It was a cloudy day, not great for the views but perfect for a workout
The first 40 minutes felt like a breeze. The trail was largely flat and well maintained, walking through towering old growth forests and occasionally treading past shallow streams felt like a perfect way to spend a summer afternoon.
An hour into the hike, the trail gave way to intimidating switch-backs littered with large boulders and sharp-edged rocks. The easy stroll through the park quickly became a quagmire. With the difficult terrain and the elevation, my breath began to run short, my legs felt sorer and sorer, sweats started to drip into my eyes. I felt my brain getting hot and bloated, eyes irritated by the sweat. Thoughts of giving up started to creep in, little voices whispering at my ears:
“I’ve already came all this way, it is a good enough workout.”
“The weather isn’t that great, the view will probably be washed out. It doesn’t feel it’s worth the effort.”
“I’ve been to the lake before, it is beautiful but not out of the world, I don’t need to put myself through this just to see it again.”
“These boulders are so hard to get through, imagine the pain getting down later.
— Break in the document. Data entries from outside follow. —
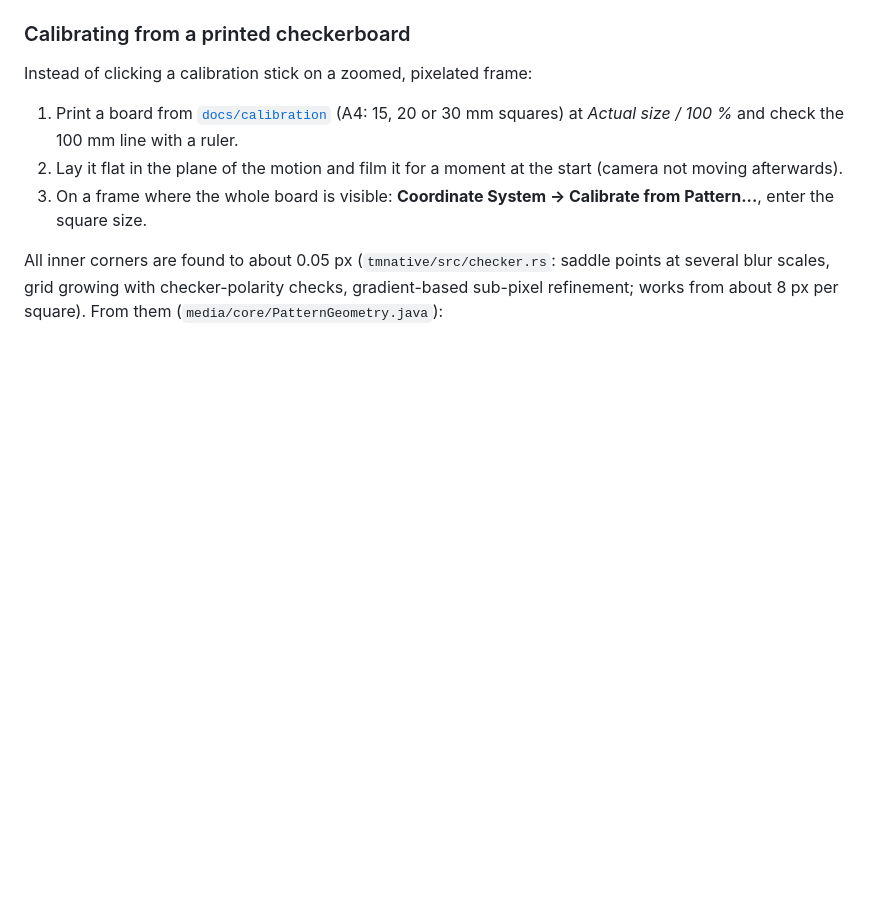
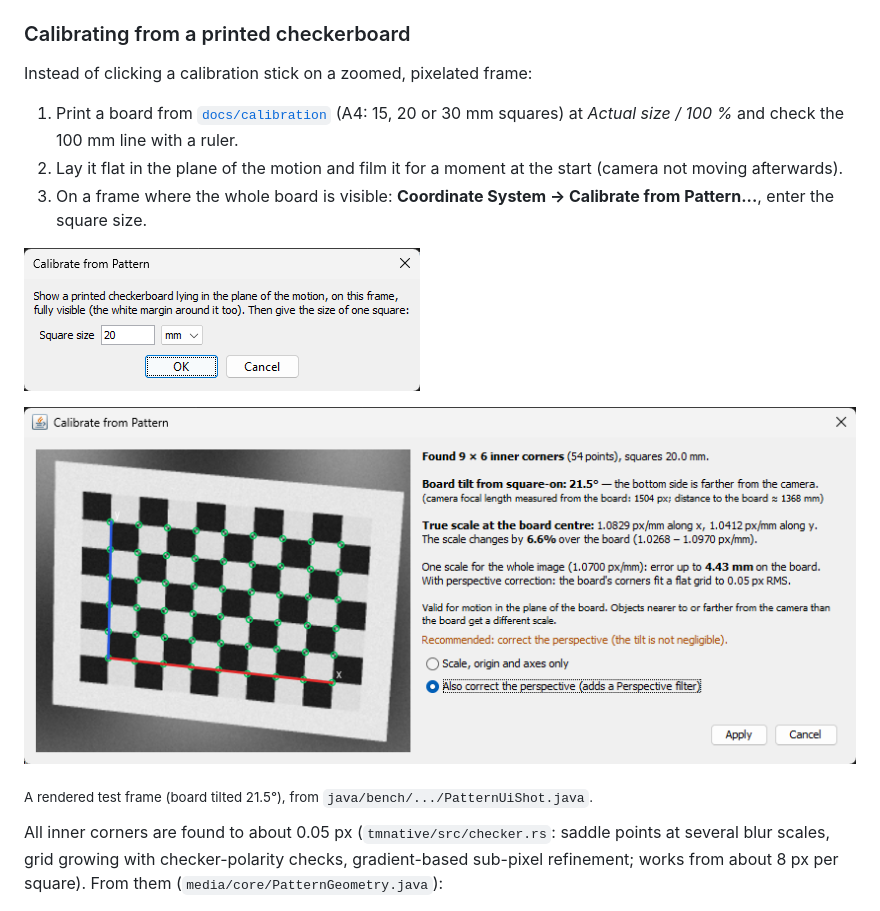
Before and after one commit to laplacian-n/tracker-rust-autotracker, a Markdown page: README.md, the part around the change. Drawn GitHub-style; pictures changed too: docs/media/calibrate_ask.png (added), docs/media/calibrate_result.png (added); blank space fills up the shorter version.

Commit message:
docs: Calibrate from Pattern dialog screenshots

```diff
--- a/README.md
+++ b/README.md
@@ -144,6 +144,12 @@ Instead of clicking a calibration stick on a zoomed, pixelated frame:
 3. On a frame where the whole board is visible: **Coordinate System → Calibrate from
    Pattern...**, enter the square size.
 
+![Square size](docs/media/calibrate_ask.png)
+
+![Result: corners found, tilt, true scale, choice of correction](docs/media/calibrate_result.png)
+
+<sub>A rendered test frame (board tilted 21.5°), from `java/bench/.../PatternUiShot.java`.</sub>
+
 All inner corners are found to about 0.05 px (`tmnative/src/checker.rs`: saddle points
 at several blur scales, grid growing with checker-polarity checks, gradient-based
 sub-pixel refinement; works from about 8 px per square). From them
```
Also changed, not shown: 2 other files.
Maybe I should just head back.”
“My water supply is running low, maybe I should call it quit.”
I constantly checked the GPS on my phone trying to see how much further the trail goes. The staircase of boulder seemed to go on forever while the blue dot on the map barely moved. I badly wanted to give up, I stopped looking for reasons to continue, but seeking affirmations to turn back.
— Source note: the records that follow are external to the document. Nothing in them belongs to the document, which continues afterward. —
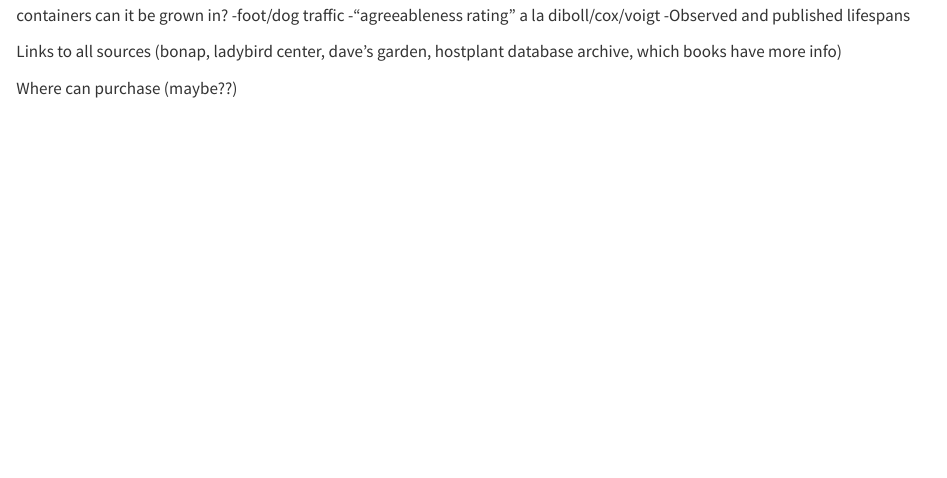
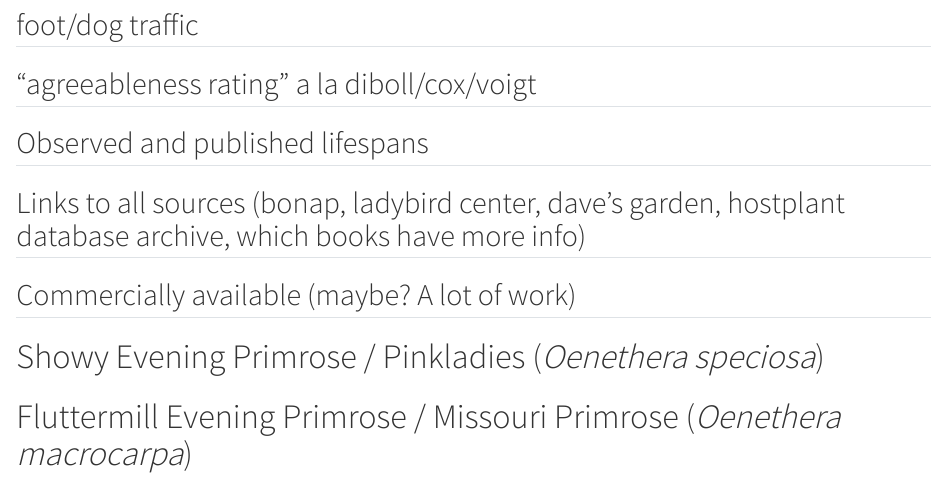
Before and after one commit to cmc-larksparrow/cast_iron_garden, a Quarto document (05-species_accounts_example.qmd): the page in a window 1100 px wide, from 120 px down before the commit and from 420 px down after it. Rendered offline with R 4.5, knitr and Pandoc in place of Quarto, with nearby package versions.

Commit message:
page breaks test for species accounts

```diff
--- a/05-species_accounts_example.qmd
+++ b/05-species_accounts_example.qmd
@@ -8,8 +3,4 @@
--What size of containers can it be grown in?
--foot/dog traffic
--"agreeableness rating" a la diboll/cox/voigt
--Observed and published lifespans
+## Which plants look dead in the winter but will come back
 
-Links to all sources (bonap, ladybird center, dave's garden, hostplant database archive, which books have more info)
+## Is the plant movable and when is best and how
 
-Where can purchase (maybe??)
@@ -15,0 +15,19 @@ Where can purchase (maybe??)
+## foot/dog traffic
+
+## "agreeableness rating" a la diboll/cox/voigt
+
+## Observed and published lifespans
+
+## Links to all sources (bonap, ladybird center, dave's garden, hostplant database archive, which books have more info)
+
+## Commercially available (maybe? A lot of work)
+
+{{< pagebreak >}}
+
+
+# Showy Evening Primrose / Pinkladies (*Oenethera speciosa*)
+
+{{< pagebreak >}}
+
+
+# Fluttermill Evening Primrose / Missouri Primrose (*Oenethera macrocarpa*)
```
Also changed, not shown: 05-species_accounts_example.qmd (13 more changed lines).
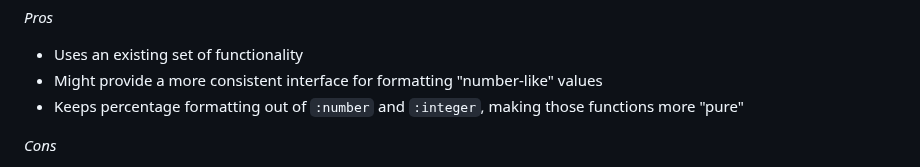
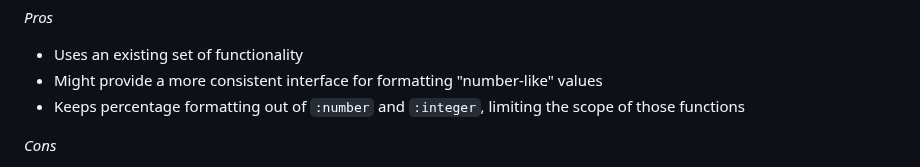
Before and after one commit to unicode-org/message-format-wg, a Markdown page: exploration/percent-format.md, the part around the change. GitHub-like rendering.

Commit message:
Update exploration/percent-format.md
Co-authored-by: Tim Chevalier <tjc@igalia.com>

```diff
--- a/exploration/percent-format.md
+++ b/exploration/percent-format.md
@@ -201,7 +201,7 @@ or scientific notation (1000000 => 1.0e6).
 _Pros_
 - Uses an existing set of functionality
 - Might provide a more consistent interface for formatting "number-like" values
-- Keeps percentage formatting out of `:number` and `:integer`, making those functions more "pure"
+- Keeps percentage formatting out of `:number` and `:integer`, limiting the scope of those functions
 
 _Cons_
 - `:unit` won't be REQUIRED, so percentage format will not be guaranteed across implementations.
```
The barely moving blue dot
Boulder littered switch-backs
I began to take breaks more and more frequently. Finally, I sat down under a piece of shade, staring into the distant mountains, and getting ready to go back. A couple of travelers passed by. They were coming down from the lake. They nodded and smiled, I smiled and nodded back, no words exchanged. Minutes later, I packed up my stuff and resumed my journey to the top. That was the last break I took.
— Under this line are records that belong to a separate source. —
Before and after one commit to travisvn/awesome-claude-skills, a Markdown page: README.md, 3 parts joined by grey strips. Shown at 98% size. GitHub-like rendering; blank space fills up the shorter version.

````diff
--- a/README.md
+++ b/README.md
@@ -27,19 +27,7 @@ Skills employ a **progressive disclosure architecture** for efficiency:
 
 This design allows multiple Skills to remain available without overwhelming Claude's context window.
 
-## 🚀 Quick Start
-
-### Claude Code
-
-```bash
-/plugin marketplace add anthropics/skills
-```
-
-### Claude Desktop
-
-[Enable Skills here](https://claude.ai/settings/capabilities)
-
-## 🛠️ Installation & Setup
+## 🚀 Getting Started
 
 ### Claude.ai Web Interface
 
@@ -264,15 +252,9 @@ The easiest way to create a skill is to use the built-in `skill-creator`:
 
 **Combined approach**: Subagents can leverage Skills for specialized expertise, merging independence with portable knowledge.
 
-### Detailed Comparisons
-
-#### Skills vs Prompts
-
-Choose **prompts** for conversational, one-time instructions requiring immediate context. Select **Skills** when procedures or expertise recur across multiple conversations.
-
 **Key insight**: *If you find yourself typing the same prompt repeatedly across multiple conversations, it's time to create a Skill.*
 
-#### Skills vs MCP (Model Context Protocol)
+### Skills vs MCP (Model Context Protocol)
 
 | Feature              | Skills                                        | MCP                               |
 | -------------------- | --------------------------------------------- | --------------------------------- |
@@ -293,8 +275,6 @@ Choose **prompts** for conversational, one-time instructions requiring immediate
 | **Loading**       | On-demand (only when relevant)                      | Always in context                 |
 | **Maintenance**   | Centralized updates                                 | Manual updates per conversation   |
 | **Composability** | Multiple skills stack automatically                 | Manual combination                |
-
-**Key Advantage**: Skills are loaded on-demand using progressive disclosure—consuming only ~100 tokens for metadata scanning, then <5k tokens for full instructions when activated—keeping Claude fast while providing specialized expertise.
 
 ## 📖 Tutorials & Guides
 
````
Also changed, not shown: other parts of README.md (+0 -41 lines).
I reached the lake 40 minutes later. Just as I was trying to convince myself to give up, the view was just ok. Without the sun, everything was grey and washed out. Yet, I felt a strong sense of joy anyway. The normally light green lake turned to a deep emerald color, patches of late summer snow were still visible. A few people were fly fishing along the shore. ‘Hah, got one!’ One person shouted suddenly. A beautiful rainbow trout was reeled in, they took a picture with it and let it back into the lake. I circled lake and was on my way home.
Midway is the hardest #
The mid-point of any journey always seems to the toughest. It is a place where we have gone far enough that we think we know what we are doing, but not yet far enough to really see it. In fact, it is a place or time where we are most confused.
Be the wind for someone else #
At the time, I did not know why I continued when I already made up my mind to give up. I only realize later it was that silent encounter with that group of strangers gave that necessary lift.
Although not a word was spoken, the gentle nods and smiles conveyed more than what was neccessary to lift me out of the ‘mid-journey blue’. They were the wind that carried me. I’m sure there are many winds like this in life. It could be an insightful book, a soulful song, a lover’s kiss, a mother’s hug, a father’s tap on the shoulder, or a simple nod from a stranger.
Be someone else’s wind. Either through our work or just our very beings. Small acts of goodness go a long way.
Don’t give up, but it’s not about the destination either #
I came home feeling happy and content that day, not from the lackluster scenery or the less than ‘thrilling’ adventure, but the fact that I did not give up. If we always give up, we won’t know what not giving up taste like. Sometimes, the reward of being persistent is far more enjoyable than the result of persistence.
July 2023, Lake Twenty-two